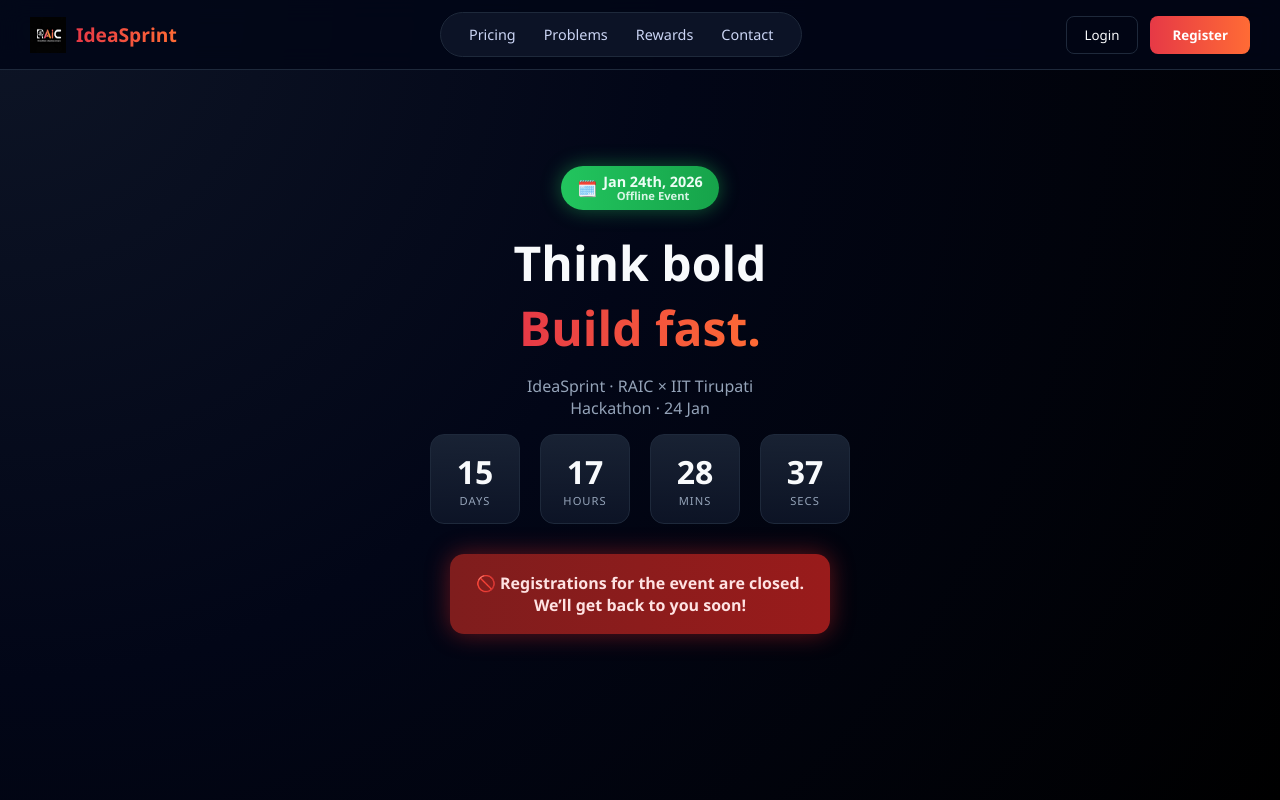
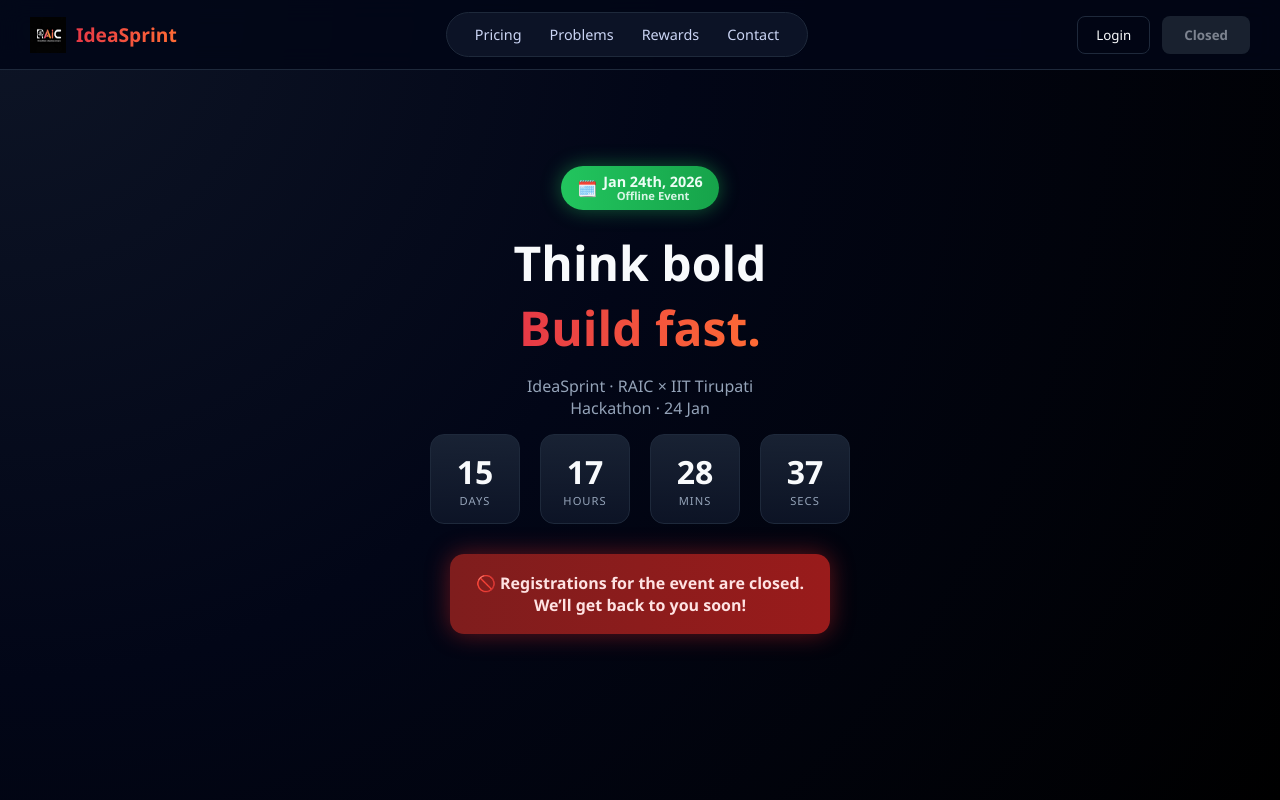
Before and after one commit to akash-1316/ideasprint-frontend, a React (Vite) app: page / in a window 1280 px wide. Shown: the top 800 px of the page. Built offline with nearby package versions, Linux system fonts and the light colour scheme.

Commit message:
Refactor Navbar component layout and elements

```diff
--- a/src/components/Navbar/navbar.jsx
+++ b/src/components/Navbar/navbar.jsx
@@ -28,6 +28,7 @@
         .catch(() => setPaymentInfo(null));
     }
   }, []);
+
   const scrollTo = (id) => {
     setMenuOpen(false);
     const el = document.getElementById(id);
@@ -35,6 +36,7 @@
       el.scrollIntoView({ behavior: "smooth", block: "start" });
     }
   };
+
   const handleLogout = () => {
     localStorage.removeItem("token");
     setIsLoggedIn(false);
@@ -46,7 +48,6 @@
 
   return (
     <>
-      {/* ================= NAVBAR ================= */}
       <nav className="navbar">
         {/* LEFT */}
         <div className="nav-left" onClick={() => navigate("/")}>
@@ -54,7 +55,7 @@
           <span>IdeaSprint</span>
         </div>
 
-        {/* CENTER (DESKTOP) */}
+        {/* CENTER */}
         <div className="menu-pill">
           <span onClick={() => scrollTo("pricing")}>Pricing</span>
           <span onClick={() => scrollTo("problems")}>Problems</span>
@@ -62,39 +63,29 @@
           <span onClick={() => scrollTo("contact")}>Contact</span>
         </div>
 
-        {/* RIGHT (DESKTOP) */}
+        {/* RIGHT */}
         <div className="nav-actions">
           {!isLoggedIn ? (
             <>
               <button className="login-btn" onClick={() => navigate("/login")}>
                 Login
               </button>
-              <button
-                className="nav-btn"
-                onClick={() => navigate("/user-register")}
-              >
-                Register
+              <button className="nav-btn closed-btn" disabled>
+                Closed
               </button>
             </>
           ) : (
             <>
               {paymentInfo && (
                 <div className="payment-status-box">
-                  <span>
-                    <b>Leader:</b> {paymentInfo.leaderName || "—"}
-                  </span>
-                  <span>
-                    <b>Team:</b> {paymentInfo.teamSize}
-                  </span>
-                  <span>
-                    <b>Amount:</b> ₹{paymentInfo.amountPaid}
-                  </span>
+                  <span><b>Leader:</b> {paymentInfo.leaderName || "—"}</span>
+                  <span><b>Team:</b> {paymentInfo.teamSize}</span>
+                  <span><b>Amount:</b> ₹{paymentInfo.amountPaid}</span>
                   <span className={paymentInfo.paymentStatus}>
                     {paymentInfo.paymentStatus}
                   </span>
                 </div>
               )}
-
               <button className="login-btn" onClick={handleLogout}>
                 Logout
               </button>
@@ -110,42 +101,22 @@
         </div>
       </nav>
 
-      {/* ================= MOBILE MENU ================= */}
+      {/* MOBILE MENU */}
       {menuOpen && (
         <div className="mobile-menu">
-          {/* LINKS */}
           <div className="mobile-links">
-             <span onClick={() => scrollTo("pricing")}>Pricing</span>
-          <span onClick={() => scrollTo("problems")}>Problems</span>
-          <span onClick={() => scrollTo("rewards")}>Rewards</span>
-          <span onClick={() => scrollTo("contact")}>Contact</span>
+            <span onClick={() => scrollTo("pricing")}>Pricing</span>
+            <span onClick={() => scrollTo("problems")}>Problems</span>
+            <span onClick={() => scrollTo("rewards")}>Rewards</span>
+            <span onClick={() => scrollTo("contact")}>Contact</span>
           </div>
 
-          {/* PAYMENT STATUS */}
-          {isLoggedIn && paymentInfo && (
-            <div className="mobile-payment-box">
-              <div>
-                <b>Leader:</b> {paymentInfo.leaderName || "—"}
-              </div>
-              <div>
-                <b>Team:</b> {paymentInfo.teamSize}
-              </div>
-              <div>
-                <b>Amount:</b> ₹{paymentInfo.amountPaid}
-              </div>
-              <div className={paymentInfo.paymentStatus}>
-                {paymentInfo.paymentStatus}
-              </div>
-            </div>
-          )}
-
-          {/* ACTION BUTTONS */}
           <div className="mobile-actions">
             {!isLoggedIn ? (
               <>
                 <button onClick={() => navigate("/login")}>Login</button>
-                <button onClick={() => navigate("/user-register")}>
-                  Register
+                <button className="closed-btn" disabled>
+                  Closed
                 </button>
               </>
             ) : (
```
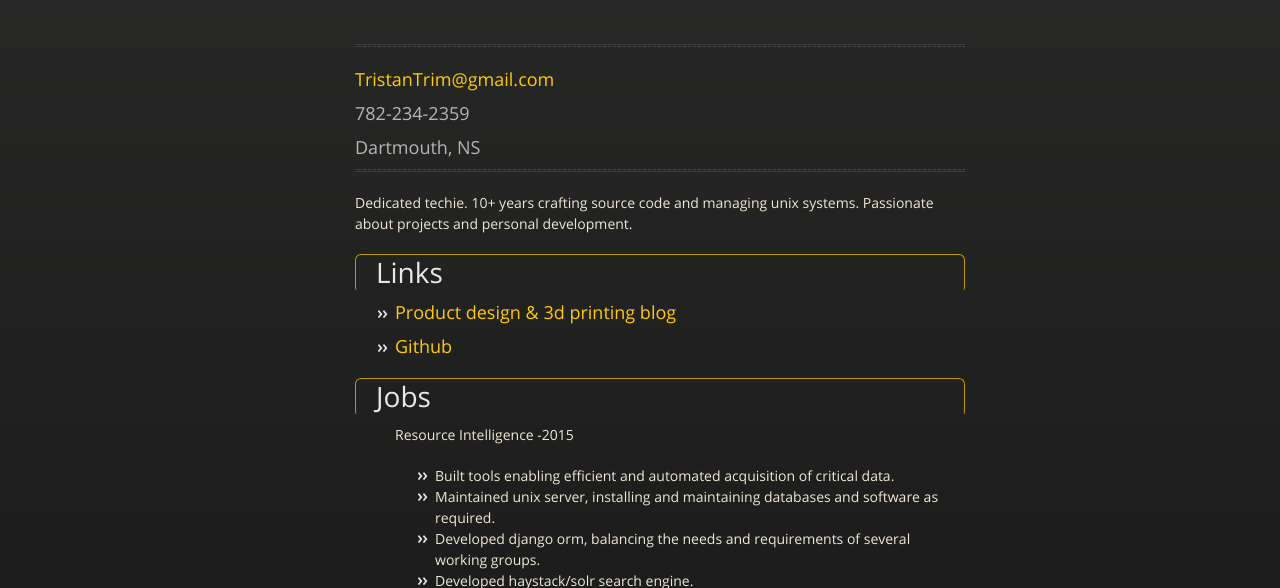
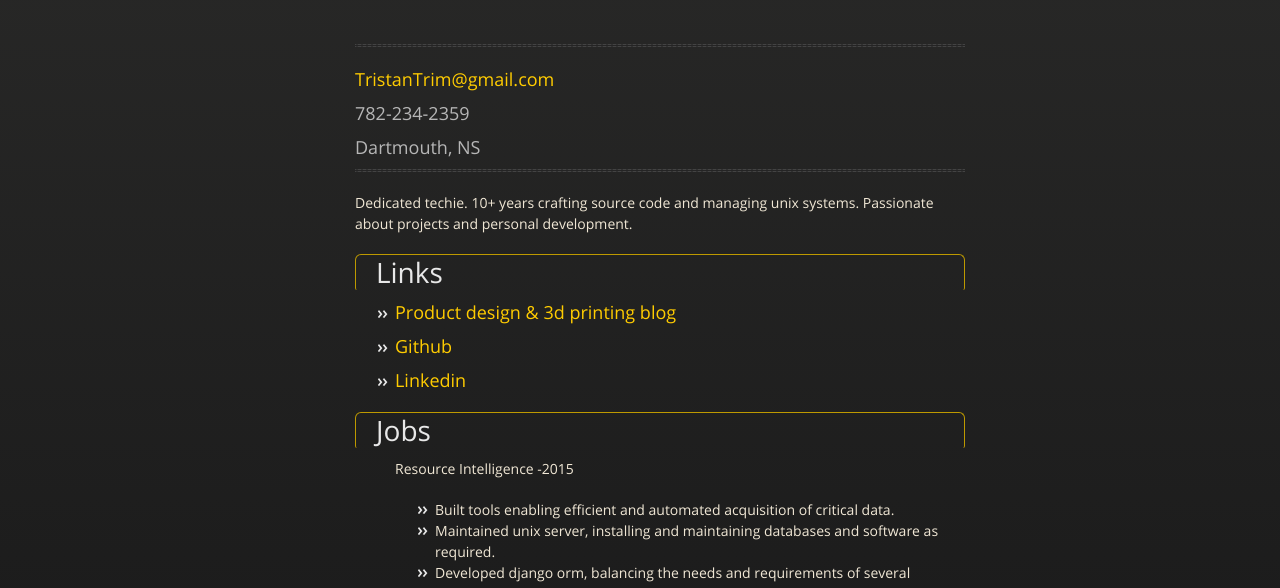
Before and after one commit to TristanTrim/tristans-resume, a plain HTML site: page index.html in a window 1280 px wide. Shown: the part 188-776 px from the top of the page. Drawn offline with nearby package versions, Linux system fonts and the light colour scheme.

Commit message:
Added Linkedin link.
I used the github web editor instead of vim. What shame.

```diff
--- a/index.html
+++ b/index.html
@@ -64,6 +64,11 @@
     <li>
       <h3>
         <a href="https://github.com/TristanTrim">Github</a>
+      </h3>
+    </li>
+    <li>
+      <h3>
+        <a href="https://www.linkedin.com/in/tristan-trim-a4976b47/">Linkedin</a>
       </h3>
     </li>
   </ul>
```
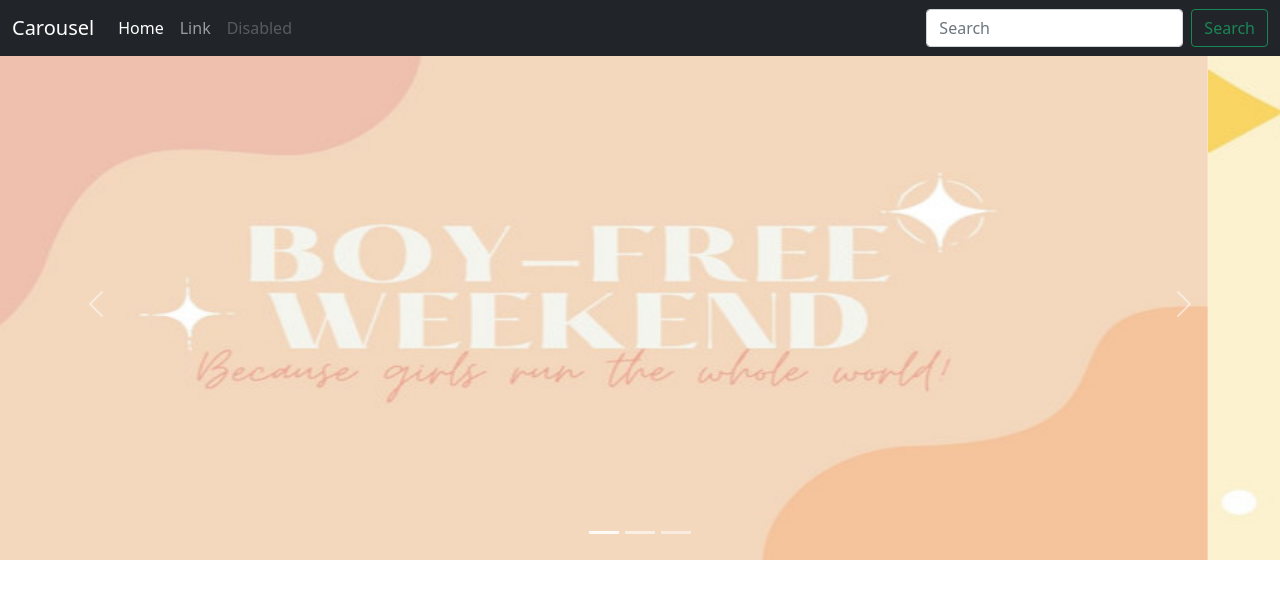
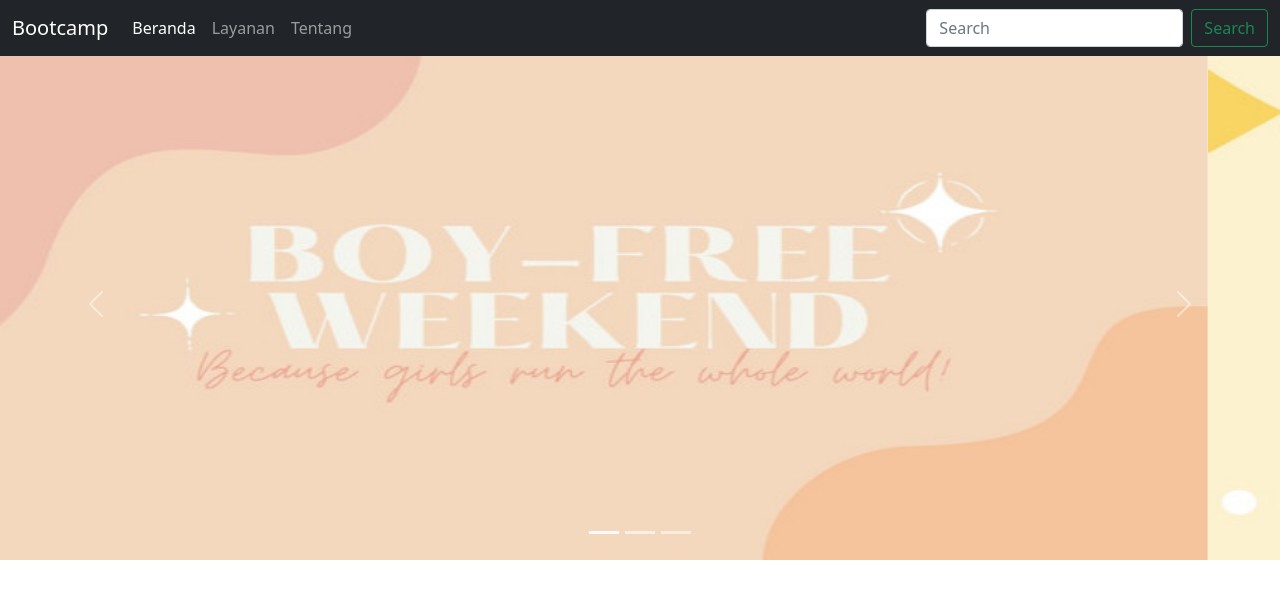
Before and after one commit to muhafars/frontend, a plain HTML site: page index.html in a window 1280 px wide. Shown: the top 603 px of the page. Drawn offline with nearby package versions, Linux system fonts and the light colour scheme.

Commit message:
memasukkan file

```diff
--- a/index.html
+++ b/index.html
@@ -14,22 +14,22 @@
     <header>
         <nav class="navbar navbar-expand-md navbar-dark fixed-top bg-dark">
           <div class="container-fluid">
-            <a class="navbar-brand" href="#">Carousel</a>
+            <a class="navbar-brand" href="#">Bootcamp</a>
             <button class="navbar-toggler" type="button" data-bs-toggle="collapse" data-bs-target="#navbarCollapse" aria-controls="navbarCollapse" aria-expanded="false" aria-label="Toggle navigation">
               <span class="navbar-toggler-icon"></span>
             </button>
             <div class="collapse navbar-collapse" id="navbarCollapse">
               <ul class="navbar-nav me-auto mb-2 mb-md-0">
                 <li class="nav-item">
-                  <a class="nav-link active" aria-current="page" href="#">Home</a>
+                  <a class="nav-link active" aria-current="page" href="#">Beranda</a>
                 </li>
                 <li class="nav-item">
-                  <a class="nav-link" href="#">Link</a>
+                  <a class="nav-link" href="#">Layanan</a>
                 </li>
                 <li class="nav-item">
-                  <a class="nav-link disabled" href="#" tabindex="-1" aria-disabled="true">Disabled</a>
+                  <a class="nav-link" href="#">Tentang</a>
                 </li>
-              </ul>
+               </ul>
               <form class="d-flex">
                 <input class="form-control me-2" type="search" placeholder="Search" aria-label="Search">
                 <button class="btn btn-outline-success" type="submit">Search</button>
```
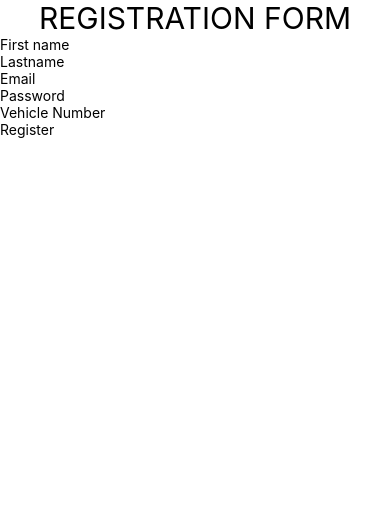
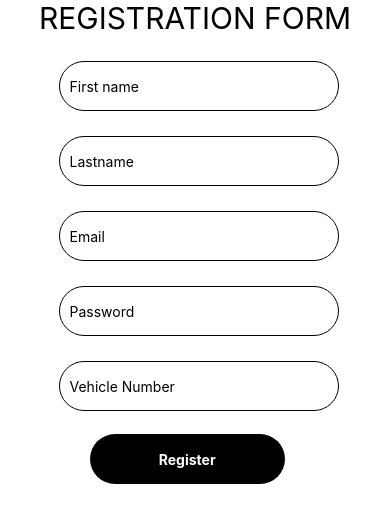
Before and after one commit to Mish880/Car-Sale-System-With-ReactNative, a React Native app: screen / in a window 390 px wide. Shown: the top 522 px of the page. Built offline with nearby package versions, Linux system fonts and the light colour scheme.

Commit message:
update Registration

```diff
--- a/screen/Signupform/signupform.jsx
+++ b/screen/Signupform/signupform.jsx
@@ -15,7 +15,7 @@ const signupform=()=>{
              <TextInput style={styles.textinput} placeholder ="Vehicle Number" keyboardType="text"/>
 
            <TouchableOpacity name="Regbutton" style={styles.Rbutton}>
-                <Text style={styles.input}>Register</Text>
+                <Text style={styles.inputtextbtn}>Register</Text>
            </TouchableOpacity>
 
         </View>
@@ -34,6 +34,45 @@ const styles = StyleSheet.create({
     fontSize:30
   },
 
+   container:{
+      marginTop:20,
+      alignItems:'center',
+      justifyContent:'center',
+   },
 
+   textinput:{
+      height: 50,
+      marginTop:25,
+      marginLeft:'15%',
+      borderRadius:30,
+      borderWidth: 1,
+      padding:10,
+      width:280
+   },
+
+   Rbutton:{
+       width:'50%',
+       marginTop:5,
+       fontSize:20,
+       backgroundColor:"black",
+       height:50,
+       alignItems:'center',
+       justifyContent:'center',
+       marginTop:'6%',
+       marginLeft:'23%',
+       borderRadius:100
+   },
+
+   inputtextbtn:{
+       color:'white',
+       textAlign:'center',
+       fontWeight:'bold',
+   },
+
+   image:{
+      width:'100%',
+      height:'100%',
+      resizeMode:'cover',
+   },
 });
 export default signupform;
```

########

__TASK TO COMPLETE__.
When a line among the entries contains "site", pull that line out.

__TASK RESPONSE__.
Before and after one commit to TristanTrim/tristans-resume, a plain HTML site: page index.html in a window 1280 px wide. Shown: the part 188-776 px from the top of the page. Drawn offline with nearby package versions, Linux system fonts and the light colour scheme.
Before and after one commit to muhafars/frontend, a plain HTML site: page index.html in a window 1280 px wide. Shown: the top 603 px of the page. Drawn offline with nearby package versions, Linux system fonts and the light colour scheme.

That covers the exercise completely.